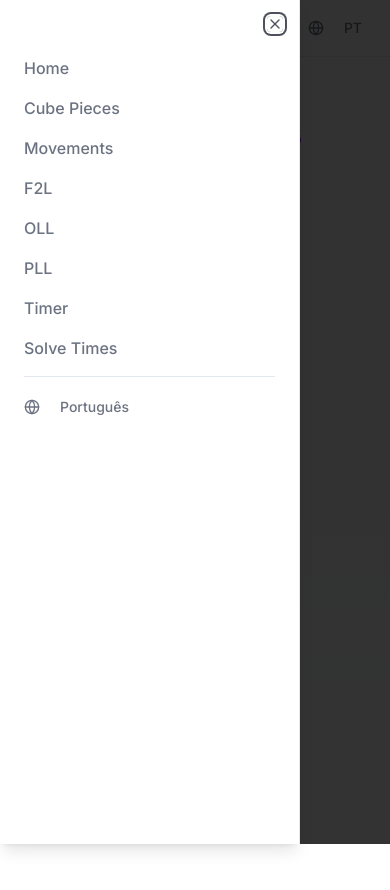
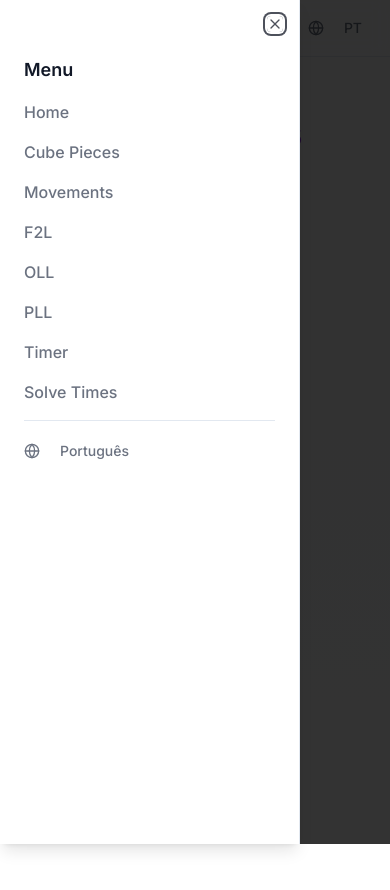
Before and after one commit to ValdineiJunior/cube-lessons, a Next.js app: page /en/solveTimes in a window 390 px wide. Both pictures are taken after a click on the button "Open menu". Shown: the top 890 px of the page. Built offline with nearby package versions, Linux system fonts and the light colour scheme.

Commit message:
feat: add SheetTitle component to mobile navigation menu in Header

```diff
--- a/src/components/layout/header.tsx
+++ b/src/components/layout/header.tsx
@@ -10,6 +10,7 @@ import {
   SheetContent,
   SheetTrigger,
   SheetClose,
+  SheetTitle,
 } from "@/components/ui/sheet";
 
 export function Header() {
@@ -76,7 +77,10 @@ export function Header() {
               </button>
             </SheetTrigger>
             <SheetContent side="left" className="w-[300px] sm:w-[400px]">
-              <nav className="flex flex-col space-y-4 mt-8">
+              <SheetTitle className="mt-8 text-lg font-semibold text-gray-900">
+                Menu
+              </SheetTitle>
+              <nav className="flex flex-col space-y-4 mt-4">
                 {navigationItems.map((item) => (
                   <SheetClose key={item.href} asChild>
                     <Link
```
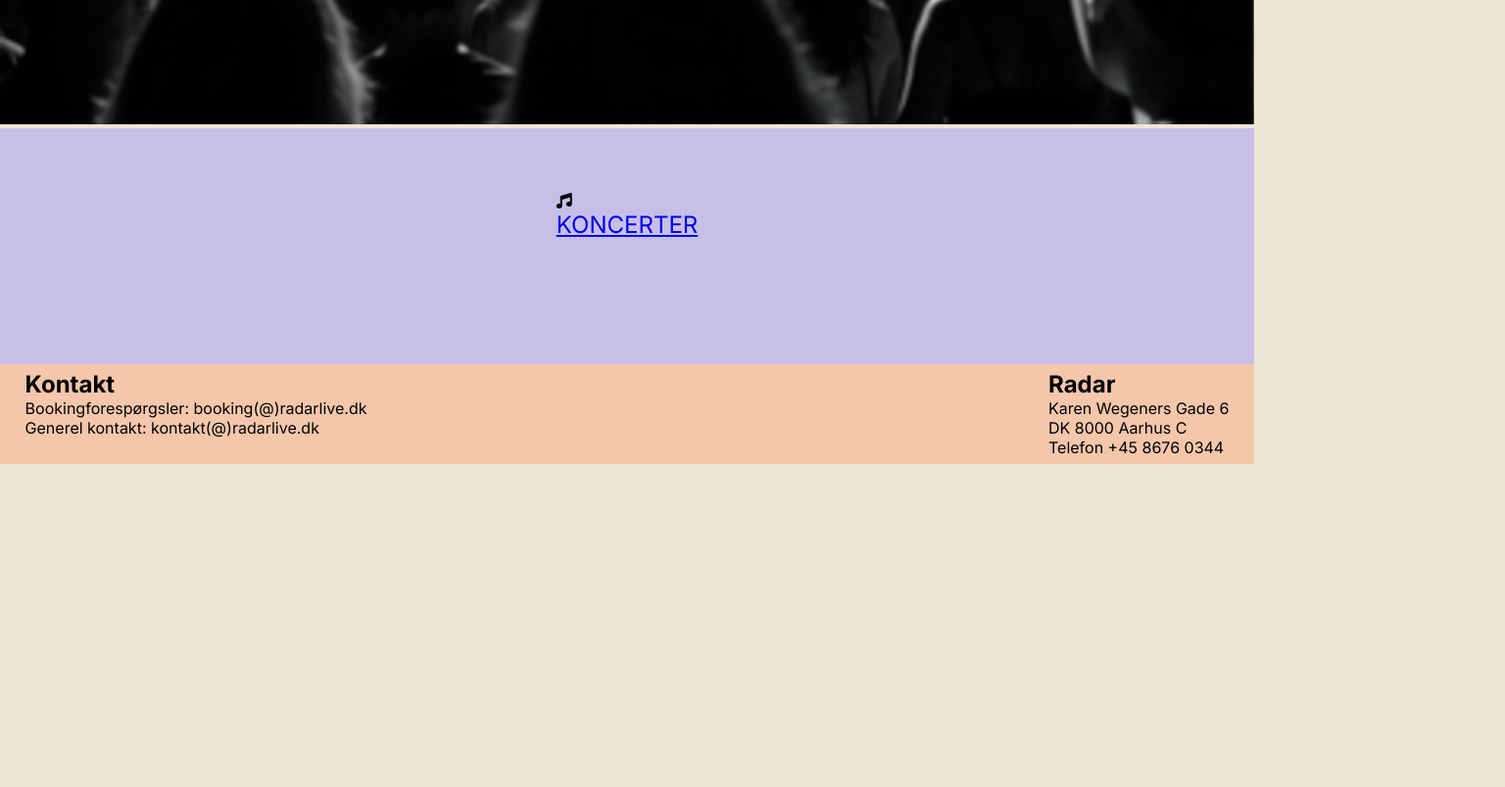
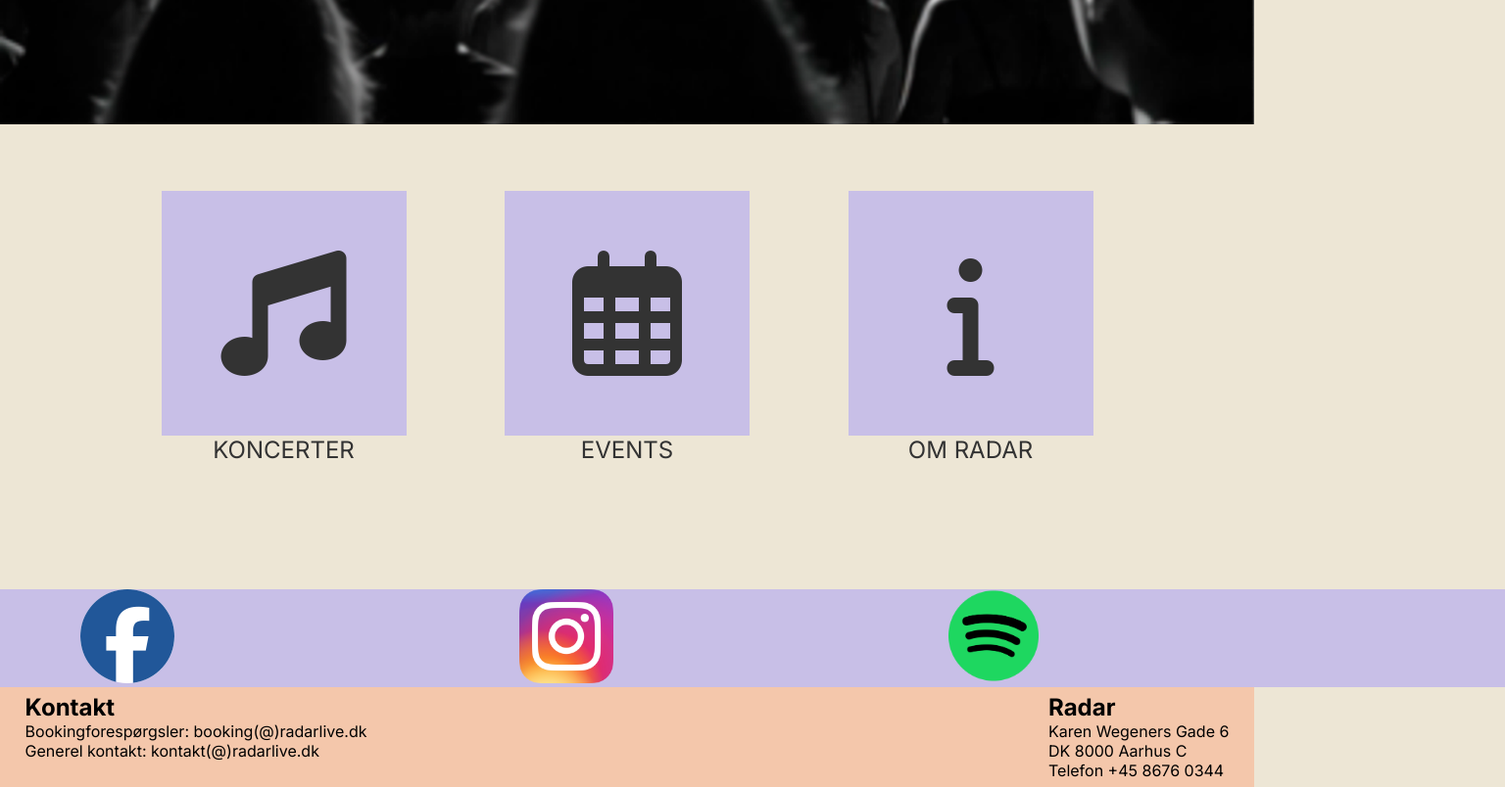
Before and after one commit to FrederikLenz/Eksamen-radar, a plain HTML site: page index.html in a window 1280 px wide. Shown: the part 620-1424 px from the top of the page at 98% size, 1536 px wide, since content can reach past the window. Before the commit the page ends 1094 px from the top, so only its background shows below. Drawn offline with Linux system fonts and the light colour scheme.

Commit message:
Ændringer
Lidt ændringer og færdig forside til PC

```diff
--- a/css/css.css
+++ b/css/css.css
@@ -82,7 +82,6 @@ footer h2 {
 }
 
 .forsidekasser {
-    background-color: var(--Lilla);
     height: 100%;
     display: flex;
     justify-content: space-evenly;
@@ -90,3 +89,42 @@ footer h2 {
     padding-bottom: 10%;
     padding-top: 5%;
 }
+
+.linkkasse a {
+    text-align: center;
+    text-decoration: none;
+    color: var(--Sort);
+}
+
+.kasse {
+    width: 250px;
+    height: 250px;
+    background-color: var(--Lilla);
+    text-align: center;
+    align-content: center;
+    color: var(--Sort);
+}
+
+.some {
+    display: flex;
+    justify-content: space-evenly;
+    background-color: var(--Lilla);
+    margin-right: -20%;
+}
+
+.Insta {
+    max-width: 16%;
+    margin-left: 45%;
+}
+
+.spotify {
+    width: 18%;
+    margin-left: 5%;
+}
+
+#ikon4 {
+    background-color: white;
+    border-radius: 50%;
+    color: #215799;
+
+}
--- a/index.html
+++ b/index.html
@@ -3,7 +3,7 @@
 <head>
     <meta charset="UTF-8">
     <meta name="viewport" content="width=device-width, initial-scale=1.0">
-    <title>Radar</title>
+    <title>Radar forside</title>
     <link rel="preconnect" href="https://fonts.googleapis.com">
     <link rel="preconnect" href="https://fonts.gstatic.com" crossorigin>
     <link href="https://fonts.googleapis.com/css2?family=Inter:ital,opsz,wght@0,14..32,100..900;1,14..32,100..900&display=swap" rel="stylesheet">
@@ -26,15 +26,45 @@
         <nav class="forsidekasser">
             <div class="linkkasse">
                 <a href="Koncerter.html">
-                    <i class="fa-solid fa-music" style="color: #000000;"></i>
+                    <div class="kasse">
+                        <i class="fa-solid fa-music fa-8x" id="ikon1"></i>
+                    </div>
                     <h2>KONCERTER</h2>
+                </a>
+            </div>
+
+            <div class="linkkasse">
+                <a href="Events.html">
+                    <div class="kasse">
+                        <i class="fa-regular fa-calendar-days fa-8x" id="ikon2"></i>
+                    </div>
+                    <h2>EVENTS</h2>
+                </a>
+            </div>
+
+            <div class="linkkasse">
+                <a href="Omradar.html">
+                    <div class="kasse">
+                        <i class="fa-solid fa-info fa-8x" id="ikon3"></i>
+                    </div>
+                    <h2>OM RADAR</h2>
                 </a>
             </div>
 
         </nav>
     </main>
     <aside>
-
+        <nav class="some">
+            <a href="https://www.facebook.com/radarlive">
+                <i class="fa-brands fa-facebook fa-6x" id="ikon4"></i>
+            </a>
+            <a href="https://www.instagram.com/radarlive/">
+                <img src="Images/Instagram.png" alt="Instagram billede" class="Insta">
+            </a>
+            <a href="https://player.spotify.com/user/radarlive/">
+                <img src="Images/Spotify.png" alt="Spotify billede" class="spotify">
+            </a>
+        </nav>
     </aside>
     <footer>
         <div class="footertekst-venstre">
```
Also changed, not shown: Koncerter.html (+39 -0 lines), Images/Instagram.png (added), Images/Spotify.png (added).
******
◆ What the exercise asks
In the entries, how many lines include the string "margin"? Only the number should be given.

◆ Written reply
3